Sit down, grab a chair and get ready, er, grab a chair, sit down and get ready for some great blog reading from Ontario Educators.
At the Bring IT, Together Conference, Peter Skillen and I had a chat about various things. One of the topics was about the wide variety of resources and opinions about good pedagogy. Some are absolutely great and best of breed. Some others are not as good and may miss the point.
In this post, Peter tries to address this by helping frame the concept of “making”
The maker movement is not only about making with electronics and coding. Building poems, art, music, mathematical solutions, etc. are all part of the maker movement. This interactive conversation will unpack how to create knowledge-building classrooms where students are empowered with “making up” their own minds.
and then providing a very nice collection of resources to support this concept. If you know of Peter and his passion, you know that these will be the best of the best.
It’s tough, as a parent, to turn on the news and take in the latest of the news stories. If you’re a parent, part of the deal is how to grapple with this and explain it to your children.
Royan Lee has two daughters …
I have two daughters and they are the best in the world. They are courageous, kind, and don’t take crap from anyone (least of all me). I worry about them and all of our daughters.
The post features some great “spicy things” that support his concerns.
What’s nice is that Lisa Noble replied to Royan’s post and shares an equally as worthwhile link to read.
Earlier this week, I had shared my thoughts about this post from Tim King.
I stand by my thoughts in that post and I find it sad that we’re still having to have this conversation. Wouldn’t you think that we would have come closer together in thoughts?
I’m sure that you have a thought about this; after all if you’re reading this, you’re a technology using educator. Can you solve all the ills of the computer education world? If so, read Tim’s post and drop off your solution via comment.
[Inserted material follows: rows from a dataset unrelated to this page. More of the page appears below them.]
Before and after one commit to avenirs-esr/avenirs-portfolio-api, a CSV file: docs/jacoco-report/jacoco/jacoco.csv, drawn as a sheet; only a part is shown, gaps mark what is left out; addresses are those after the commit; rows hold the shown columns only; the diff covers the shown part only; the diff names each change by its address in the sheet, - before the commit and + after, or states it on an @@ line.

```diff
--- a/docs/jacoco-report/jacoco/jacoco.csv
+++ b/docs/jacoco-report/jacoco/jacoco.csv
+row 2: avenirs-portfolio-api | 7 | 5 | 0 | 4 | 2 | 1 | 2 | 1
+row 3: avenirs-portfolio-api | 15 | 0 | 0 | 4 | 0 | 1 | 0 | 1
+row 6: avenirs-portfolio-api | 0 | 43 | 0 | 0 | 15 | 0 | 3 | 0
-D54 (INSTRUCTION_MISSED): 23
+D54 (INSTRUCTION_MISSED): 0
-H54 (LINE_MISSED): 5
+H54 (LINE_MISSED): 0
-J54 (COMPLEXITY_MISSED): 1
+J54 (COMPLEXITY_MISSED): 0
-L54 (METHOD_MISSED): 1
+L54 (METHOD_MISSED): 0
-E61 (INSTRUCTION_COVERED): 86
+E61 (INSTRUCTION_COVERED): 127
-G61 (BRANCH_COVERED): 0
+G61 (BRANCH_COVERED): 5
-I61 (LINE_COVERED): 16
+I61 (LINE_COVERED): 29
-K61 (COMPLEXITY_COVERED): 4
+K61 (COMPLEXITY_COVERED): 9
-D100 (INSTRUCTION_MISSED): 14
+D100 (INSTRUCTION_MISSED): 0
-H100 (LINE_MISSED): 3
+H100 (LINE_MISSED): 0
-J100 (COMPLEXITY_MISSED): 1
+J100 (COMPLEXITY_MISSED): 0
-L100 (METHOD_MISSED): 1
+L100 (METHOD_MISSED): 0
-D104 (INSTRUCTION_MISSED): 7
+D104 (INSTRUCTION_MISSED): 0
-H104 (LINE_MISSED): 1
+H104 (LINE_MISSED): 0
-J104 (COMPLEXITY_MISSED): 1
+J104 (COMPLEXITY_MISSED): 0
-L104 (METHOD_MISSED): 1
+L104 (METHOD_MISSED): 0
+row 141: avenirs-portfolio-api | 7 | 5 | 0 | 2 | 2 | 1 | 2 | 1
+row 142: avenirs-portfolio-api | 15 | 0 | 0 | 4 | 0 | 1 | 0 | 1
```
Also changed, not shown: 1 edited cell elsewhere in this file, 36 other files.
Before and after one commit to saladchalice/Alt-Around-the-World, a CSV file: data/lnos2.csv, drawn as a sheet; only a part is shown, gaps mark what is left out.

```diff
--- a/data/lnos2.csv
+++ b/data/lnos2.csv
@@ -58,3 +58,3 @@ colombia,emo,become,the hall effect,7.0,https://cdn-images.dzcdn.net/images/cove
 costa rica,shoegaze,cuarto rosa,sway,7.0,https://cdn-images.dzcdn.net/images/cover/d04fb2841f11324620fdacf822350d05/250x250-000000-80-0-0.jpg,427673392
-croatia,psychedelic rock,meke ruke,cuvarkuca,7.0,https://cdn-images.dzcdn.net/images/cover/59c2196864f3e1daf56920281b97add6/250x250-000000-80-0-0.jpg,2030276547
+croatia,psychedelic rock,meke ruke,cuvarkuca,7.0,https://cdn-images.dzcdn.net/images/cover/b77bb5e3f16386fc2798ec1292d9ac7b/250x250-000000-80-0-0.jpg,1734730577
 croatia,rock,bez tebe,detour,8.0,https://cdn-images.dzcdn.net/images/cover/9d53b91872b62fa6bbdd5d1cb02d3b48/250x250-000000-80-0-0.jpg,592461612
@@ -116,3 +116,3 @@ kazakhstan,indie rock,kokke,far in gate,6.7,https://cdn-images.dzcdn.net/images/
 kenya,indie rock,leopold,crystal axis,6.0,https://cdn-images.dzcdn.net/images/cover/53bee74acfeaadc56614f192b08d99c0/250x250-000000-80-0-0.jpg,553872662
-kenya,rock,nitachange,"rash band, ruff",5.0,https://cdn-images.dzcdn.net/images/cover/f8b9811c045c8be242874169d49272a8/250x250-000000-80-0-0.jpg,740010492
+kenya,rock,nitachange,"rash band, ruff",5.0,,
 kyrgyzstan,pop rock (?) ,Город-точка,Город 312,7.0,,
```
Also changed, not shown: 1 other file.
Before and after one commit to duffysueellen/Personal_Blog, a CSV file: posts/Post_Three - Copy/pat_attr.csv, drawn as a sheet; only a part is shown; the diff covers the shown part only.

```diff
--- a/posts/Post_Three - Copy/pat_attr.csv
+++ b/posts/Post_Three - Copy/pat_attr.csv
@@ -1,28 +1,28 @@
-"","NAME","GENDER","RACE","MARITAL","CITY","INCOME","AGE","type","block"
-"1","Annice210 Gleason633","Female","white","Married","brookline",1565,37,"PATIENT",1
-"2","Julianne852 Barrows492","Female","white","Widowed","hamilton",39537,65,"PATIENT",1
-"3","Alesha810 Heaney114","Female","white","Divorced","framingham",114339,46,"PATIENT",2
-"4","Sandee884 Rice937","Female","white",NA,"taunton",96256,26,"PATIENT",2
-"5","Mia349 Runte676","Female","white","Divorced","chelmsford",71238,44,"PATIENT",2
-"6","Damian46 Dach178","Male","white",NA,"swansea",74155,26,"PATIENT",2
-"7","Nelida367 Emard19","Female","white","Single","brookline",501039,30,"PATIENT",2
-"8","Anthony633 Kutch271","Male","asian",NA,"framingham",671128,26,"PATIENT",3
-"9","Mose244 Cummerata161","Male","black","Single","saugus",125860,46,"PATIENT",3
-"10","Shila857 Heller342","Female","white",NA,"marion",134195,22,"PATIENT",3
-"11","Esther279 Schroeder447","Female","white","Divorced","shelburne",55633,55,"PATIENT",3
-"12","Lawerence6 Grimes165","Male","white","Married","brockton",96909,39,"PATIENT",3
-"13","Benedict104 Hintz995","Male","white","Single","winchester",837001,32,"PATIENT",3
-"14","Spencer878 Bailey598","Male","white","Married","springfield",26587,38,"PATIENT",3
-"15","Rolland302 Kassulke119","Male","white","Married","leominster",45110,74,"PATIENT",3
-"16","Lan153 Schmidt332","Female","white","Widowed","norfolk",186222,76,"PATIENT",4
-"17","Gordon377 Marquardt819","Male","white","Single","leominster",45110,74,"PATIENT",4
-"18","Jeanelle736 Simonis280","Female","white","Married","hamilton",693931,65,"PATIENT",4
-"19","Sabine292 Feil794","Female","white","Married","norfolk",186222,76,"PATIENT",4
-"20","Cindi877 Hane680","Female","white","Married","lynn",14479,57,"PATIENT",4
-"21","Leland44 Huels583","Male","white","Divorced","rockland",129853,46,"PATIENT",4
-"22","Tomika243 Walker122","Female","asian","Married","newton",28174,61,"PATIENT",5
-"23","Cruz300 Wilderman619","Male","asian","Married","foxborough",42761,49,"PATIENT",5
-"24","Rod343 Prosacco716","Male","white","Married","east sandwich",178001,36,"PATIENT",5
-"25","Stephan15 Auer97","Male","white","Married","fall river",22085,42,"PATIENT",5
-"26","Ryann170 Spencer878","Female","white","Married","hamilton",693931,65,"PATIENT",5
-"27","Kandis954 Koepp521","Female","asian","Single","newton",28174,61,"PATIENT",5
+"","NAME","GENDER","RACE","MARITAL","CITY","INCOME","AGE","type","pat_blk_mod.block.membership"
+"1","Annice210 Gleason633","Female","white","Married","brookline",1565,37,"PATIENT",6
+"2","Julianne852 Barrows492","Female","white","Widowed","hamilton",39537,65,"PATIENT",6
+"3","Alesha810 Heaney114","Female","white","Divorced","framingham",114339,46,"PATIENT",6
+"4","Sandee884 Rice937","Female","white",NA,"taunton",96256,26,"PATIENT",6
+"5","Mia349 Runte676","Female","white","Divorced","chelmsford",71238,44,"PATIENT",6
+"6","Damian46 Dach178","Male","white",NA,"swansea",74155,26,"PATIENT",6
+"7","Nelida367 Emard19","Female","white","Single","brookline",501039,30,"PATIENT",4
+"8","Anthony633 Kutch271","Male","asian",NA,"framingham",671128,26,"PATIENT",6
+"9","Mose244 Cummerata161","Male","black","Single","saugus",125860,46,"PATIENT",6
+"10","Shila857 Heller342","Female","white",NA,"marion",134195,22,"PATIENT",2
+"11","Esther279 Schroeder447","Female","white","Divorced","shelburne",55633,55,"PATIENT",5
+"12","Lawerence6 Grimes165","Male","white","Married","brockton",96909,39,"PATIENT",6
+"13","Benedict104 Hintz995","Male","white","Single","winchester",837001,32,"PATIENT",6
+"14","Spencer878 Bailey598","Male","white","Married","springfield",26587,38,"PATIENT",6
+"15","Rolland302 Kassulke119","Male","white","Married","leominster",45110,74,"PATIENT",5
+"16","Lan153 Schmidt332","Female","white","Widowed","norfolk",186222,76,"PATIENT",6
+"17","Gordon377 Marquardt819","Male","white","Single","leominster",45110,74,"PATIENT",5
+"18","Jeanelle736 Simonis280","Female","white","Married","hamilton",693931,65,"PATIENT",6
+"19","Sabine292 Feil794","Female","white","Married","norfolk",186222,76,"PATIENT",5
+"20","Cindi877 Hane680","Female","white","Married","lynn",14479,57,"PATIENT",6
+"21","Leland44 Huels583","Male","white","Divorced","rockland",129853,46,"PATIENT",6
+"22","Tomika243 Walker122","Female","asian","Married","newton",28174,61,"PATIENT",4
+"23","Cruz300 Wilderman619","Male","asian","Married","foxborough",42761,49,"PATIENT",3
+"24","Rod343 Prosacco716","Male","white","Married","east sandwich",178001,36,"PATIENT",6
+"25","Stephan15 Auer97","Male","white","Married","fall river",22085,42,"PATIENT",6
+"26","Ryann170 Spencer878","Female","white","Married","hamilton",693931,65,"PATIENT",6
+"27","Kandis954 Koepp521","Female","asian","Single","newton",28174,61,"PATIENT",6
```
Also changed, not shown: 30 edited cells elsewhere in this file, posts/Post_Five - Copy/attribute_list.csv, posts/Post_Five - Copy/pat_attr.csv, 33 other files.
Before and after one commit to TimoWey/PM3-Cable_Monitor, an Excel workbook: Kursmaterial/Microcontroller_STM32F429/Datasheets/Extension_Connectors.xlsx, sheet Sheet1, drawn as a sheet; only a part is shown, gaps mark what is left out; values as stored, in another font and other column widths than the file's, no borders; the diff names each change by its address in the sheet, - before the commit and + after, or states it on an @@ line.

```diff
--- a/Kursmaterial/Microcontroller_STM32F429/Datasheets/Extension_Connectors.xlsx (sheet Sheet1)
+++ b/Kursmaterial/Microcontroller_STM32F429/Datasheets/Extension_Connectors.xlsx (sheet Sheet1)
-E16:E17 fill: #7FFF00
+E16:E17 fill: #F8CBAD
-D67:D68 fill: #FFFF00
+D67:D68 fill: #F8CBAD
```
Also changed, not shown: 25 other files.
This was a year for some very elaborate Remembrance Day observances. Around here, there were horses and a huge collection of service people. It was the biggest one that I can recall.
It was a first for Susan Bruyns in her new school. In the post, she describes how the event played out at Sir Arthur Currie.
Despite the observances, it’s important to remember the message. Susan captures it so well in the post.
We honour those who lost their lives in battles, who never had the chance to return to their children. We honour those who are currently fighting battles, who pray each day that they will be able to return to their children. But more importantly we focus on Peace in the hopes that our children will never know the pain of loss of a parent as a result of war.
This reinforces the importance that we continue to remember in our communities and in our schools.
Taking notes on computer has always been a challenge for me. I think I’ve tried them all – Evernote, Notes, Text Edit, and I’m currently revisiting OneNote.
I look forward to posts from Cal Armstrong about some tip for using OneNote that I might possibly use. He takes the concept past the simple Post-It note sticker of years gone past, to be sure.
In this post, she takes about putting Web Content into OneNote using not one but three different approaches.
- OneNote Web Clipper
- Microsoft Edge browser
I like the flexibility that his approaches shows and will be trying these out to see if they somehow are the silver bullet for note taking that meets my needs.
I felt a little bit like I was baited and switched in this post from Terry Greene. He started out talking about the Open Faculty Patchbook.
It’s an open, online book where post-secondary instructors reflect on their practice. I rather enjoyed reading the content. The “Sheets Ain’t Cheats” story was a great description of me as a brand new teacher. So many hours wasted memorizing lessons so that I could come across as educated and knowledgeable in front of the class without referring to notes.
I’ll bet that you find a story or two in there that describes your professional life. I enjoyed it and was really impressed with the design and accessibility. Then, I remembered that I had just been distracted by a click in the first paragraph and went back to the original post. I was just so impressed by educators that were showing their openness in reflecting on their practice.
But, back to the post, Terry had changed the lay of the land. He wanted more – he was more interested in learning how students thought they learned, not about teachers thinking about how they teach.
Let’s be truthful. The answer is clearly no. Do we even know who “all the stakeholders” are? Jennifer Casa-Todd uses this inquiry as an opportunity to respond and shares it in this post.
I was hoping you could help direct me. I have small children in preschool and the school uses social media for their marketing purposes. While a highly effective marketing strategy, I’m concerned with their lack of guidelines, considering small children are involved. Do you have any resources you could direct me to which would help highlight do’s and don’ts in using social media as an advertising technique in schools?
Follow any school or teacher or district that uses social media for this purpose and look at it critically and you might want to answer that yourself based upon your observations.
Read the post to see how Jennifer responds. Do you agree?
Speaking of Jennifer, she was the first “Featured Blogger” on the new ECOO website. You can find more about her and what she considers her top five blog posts here.
I hope that you stuck with me as I looked at these very powerful blog posts. There’s always something going on with Ontario Edubloggers.
Please take the time to click through and read the original posts in their entirety and drop a comment or two. These authors will appreciate it.
And, make sure that you follow these authors on Twitter.
If you can, join Stephen Hurley and me on voicEd Radio on Wednesday mornings or repeated through the week where we use some of these posts as a launching point for discussions.